  • In 2020-21, the University expended over $4 million toward COVID mitigation efforts, and in the current year, we anticipate that we will expend $1.25 million, with the bulk of this going toward testing. The 2022-23 operating budget does not anticipate significant expenses for the continuation of these efforts as we shift from treating COVID-19 as a pandemic to an endemic. If, over the coming months, we determine that we need to employ substantial mitigation efforts, then we will work with the community to find temporary budget reductions to underwrite those costs.
  • The Annual Capital Budget will increase from the current year of $4.39 million to $4.86 million. As with the current year, the budget has been targeted to address replacements and deferred maintenance, with a modest but growing amount available to provide funding for enhancement projects. In addition, in working with the Deans and departments, a number of projects that will advance are accompanied by financial support from sources other than the Annual Capital Budget allotment. This allows the University to stretch these funds to reach a greater number of needs and priorities across the campus.
  • Debt Service assumes that no new debt service and no refinancing occur. The schedule simply follows our known principal and interest payments with an assumption that the interest rate for the 2018B Variable Rate note with Century Bank is at 2.5% for budget purposes, higher than the current rate, which has been less than 1% over the current year.

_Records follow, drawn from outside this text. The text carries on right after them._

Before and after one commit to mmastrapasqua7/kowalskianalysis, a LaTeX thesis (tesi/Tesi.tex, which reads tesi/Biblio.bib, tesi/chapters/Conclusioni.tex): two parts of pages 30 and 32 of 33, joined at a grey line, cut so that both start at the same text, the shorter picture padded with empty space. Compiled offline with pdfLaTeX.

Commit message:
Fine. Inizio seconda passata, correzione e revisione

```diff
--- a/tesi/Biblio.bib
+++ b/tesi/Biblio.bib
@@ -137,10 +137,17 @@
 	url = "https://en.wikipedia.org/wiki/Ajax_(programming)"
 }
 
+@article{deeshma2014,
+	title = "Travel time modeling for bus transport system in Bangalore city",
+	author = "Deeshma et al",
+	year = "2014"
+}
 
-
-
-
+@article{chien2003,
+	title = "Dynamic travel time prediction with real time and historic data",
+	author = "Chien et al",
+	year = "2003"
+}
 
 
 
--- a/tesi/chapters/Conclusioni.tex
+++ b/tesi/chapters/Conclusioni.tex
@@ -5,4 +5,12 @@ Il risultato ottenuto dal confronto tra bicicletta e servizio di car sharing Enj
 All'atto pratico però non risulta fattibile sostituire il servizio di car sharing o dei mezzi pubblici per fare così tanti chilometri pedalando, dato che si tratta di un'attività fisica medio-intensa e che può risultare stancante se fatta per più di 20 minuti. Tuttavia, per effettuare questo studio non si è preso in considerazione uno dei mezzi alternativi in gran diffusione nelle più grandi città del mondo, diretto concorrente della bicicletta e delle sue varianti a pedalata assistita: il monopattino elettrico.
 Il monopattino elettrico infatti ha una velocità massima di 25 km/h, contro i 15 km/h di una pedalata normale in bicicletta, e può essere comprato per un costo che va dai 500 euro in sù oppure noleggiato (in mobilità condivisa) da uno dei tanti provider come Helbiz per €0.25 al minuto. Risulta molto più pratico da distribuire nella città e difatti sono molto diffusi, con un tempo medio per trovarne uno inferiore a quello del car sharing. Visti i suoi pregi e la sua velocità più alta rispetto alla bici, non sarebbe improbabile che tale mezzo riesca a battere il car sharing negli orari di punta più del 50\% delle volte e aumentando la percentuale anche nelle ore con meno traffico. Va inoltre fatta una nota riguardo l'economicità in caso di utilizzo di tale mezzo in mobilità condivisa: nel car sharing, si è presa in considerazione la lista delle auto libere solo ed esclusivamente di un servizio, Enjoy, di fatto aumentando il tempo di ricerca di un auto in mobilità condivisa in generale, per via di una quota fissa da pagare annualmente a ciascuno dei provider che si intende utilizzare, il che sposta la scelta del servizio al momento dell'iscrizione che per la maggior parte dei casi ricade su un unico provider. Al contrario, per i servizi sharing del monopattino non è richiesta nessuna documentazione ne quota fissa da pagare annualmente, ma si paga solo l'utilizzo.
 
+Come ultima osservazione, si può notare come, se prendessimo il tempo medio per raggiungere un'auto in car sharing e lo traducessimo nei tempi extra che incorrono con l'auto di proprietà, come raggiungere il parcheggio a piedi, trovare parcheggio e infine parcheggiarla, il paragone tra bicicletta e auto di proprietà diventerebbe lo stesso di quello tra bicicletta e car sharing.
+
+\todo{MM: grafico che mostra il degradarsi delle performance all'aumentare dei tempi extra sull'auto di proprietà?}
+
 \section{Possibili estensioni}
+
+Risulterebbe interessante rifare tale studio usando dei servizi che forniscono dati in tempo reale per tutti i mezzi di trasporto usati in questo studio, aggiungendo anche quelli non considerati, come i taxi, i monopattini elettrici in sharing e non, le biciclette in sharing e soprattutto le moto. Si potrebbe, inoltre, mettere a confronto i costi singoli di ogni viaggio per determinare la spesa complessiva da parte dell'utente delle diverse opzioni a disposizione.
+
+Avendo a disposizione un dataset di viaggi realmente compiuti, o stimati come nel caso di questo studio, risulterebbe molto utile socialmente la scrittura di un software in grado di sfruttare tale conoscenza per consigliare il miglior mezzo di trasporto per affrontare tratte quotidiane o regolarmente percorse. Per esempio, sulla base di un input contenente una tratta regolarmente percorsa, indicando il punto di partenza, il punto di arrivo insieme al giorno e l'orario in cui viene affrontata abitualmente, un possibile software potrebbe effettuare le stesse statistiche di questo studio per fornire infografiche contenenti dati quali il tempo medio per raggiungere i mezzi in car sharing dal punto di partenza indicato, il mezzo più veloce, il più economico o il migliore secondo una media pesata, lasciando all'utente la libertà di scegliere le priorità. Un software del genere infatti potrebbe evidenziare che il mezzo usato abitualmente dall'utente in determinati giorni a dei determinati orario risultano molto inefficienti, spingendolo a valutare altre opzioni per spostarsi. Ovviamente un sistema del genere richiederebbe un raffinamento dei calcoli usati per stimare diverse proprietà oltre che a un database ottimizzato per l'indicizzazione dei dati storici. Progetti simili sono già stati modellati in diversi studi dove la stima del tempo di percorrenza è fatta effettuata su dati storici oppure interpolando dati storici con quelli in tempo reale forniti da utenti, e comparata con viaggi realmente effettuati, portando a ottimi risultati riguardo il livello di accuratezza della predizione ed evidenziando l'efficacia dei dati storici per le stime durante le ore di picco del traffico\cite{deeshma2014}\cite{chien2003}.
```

Expenses before reserve allocations are estimated at $164.6 million, an increase of 7.0% over the 2021-22 operating budget.

Operating Results and Reserves

  • Robust revenue growth allows the University to invest in people and programs to advance the University's Strategic Plan. In addition, the revenue growth provides the University with the ability to increase expenses to mitigate many of the impacts of higher inflation.
  • With an arsenal of tools to combat the impacts of COVID now available, we see 2022-23 as a "normal" year from an operating perspective. We recognize that the past two years have challenged us as a community, and each of us made sacrifices in order to serve our students as well as possible under the circumstances. We are grateful for these efforts.
  • With revenues modestly exceeding expenses, we can also comply with the Board of Trustees' request to allocate $1 million into the Trustee Reserve in 2022-23. Having achieved the desired Trustee Reserve funding, we will be able to utilize future surpluses to consider ways to advance Strategic Plan efforts, strengthen our balance sheet, or both.

I hope this has provided a good overview of our financial picture as we approach the year ahead, and I hope many of you were able to attend the Budget Town Hall on Monday, April 18. For those who did not, there is a video of the town hall session available.